(Beginning of EXCERPTED RECORDS)
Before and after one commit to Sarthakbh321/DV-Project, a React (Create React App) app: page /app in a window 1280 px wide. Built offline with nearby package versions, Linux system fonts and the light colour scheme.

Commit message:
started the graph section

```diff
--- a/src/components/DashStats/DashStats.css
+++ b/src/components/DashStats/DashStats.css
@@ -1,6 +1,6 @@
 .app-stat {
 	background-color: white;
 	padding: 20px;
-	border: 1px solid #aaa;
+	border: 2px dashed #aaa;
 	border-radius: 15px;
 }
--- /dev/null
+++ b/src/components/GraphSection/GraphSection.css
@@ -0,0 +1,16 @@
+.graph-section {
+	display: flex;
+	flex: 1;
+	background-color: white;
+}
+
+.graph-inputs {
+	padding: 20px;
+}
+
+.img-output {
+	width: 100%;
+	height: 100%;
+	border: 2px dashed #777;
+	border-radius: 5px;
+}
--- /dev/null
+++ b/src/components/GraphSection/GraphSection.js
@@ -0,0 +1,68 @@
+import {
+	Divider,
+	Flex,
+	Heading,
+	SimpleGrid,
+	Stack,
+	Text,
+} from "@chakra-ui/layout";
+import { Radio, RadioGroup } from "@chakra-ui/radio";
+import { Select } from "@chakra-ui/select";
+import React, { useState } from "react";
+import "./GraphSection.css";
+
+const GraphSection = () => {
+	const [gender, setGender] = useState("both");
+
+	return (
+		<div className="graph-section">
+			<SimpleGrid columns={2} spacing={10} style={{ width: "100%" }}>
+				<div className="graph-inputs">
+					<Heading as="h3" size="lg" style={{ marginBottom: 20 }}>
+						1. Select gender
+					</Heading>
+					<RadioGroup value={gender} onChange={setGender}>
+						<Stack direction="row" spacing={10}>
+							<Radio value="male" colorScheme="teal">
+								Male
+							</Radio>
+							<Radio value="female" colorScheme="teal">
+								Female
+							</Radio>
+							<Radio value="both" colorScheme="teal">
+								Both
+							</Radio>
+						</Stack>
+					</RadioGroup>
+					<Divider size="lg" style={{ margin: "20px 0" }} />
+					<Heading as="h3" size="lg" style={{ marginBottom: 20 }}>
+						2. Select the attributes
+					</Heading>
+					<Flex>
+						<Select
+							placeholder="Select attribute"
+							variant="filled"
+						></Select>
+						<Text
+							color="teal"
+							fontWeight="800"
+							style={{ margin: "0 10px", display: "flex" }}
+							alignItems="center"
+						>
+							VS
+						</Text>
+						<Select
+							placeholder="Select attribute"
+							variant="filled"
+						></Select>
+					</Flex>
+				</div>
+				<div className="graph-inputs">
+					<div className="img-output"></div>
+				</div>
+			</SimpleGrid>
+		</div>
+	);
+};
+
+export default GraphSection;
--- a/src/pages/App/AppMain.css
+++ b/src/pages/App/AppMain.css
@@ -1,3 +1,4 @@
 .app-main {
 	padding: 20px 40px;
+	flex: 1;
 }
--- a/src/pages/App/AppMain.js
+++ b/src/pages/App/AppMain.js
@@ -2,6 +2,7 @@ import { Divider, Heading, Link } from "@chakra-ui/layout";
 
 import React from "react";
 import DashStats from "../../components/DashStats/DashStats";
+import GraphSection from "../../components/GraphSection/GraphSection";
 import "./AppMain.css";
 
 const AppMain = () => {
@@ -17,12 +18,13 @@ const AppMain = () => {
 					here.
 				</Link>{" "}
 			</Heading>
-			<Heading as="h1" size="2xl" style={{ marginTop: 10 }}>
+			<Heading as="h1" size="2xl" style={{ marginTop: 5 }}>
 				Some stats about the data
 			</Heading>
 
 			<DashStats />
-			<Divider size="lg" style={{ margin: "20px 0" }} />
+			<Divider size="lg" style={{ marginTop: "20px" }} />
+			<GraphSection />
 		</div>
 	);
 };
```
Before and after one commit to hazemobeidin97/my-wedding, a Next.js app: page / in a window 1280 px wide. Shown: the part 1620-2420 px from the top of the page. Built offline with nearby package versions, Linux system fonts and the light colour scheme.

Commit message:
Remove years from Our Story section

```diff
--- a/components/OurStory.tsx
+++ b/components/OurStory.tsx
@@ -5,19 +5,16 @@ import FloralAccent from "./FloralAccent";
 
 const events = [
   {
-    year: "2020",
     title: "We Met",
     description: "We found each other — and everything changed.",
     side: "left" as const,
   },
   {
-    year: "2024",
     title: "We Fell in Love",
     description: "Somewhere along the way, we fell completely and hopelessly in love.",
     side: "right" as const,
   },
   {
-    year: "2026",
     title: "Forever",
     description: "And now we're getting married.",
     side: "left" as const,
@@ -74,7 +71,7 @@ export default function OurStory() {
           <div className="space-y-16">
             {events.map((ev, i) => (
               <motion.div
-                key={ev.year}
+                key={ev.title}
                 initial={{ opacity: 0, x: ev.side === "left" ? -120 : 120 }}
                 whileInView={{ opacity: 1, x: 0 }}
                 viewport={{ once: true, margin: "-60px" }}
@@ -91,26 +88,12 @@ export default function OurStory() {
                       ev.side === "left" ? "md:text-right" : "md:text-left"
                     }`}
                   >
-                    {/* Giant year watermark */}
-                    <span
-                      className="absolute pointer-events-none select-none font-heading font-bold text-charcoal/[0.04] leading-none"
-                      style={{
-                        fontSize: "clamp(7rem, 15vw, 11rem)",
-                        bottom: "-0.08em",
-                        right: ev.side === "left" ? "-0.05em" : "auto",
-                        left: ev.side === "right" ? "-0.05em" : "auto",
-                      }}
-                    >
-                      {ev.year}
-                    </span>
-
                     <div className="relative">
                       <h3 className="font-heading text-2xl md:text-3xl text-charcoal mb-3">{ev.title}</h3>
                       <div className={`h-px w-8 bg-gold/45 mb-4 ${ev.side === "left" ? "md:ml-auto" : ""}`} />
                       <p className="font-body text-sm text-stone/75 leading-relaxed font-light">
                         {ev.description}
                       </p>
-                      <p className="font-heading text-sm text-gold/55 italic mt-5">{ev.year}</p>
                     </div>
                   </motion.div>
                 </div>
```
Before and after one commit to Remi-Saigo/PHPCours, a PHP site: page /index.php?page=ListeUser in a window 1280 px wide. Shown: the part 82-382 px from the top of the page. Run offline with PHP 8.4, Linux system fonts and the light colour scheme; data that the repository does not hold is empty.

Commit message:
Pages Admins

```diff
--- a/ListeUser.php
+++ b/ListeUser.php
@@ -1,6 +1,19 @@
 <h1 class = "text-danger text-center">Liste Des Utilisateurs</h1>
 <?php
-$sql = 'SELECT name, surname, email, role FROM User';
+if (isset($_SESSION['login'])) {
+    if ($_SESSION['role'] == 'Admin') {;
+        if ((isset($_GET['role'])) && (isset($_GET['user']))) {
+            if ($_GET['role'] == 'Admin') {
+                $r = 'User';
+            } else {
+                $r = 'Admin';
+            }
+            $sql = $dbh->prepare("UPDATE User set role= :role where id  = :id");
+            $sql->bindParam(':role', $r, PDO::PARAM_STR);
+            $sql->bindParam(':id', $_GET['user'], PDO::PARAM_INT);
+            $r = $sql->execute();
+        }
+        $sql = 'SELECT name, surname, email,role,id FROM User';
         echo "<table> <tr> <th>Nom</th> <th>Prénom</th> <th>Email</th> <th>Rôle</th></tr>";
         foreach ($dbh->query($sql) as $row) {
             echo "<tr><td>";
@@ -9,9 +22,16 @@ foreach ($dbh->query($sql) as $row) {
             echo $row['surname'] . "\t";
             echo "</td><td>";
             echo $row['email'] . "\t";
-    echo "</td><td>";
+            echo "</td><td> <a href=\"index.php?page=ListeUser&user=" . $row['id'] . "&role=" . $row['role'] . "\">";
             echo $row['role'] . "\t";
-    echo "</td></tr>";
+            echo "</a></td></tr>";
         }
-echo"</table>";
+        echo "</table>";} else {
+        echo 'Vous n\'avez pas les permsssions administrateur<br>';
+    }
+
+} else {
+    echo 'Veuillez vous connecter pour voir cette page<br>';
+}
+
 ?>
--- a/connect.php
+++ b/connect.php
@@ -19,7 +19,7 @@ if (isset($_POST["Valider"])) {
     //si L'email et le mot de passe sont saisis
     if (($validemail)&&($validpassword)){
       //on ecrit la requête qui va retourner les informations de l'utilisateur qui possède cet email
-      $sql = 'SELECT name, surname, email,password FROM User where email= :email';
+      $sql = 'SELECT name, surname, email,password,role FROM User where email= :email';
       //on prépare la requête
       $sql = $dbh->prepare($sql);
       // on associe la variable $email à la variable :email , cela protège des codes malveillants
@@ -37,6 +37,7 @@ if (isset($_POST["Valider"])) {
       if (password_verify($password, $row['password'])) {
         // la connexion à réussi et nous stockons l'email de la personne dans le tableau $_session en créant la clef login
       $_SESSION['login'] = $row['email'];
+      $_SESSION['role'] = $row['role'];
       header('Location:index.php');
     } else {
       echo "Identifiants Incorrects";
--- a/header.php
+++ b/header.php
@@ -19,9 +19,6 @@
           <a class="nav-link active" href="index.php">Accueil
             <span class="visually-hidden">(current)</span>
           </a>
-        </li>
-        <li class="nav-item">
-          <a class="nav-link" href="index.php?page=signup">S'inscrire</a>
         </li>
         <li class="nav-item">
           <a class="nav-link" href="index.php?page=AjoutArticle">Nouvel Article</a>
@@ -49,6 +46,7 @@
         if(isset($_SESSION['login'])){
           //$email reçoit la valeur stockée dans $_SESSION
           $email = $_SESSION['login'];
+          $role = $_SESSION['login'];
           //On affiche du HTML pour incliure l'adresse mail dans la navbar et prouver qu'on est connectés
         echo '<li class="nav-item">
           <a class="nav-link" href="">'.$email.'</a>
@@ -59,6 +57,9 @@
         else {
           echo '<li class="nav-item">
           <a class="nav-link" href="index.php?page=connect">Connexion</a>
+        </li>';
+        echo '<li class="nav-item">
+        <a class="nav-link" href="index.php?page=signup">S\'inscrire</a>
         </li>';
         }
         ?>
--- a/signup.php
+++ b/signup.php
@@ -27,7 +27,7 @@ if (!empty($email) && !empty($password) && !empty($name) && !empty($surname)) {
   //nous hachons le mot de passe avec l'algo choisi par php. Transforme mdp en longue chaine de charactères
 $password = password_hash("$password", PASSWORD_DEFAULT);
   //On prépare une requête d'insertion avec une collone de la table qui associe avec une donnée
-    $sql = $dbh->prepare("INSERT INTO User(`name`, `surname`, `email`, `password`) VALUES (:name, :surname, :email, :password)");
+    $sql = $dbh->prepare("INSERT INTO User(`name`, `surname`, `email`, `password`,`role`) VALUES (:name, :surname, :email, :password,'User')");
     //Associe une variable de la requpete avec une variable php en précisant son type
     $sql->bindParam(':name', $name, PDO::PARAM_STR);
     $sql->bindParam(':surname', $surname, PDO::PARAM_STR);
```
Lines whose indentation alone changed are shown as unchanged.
(End of EXCERPTED RECORDS)
## ACTIVITY
Count how many lines of the entries include the string "surname". The number is the entire answer.

## WORKED SOLUTION
9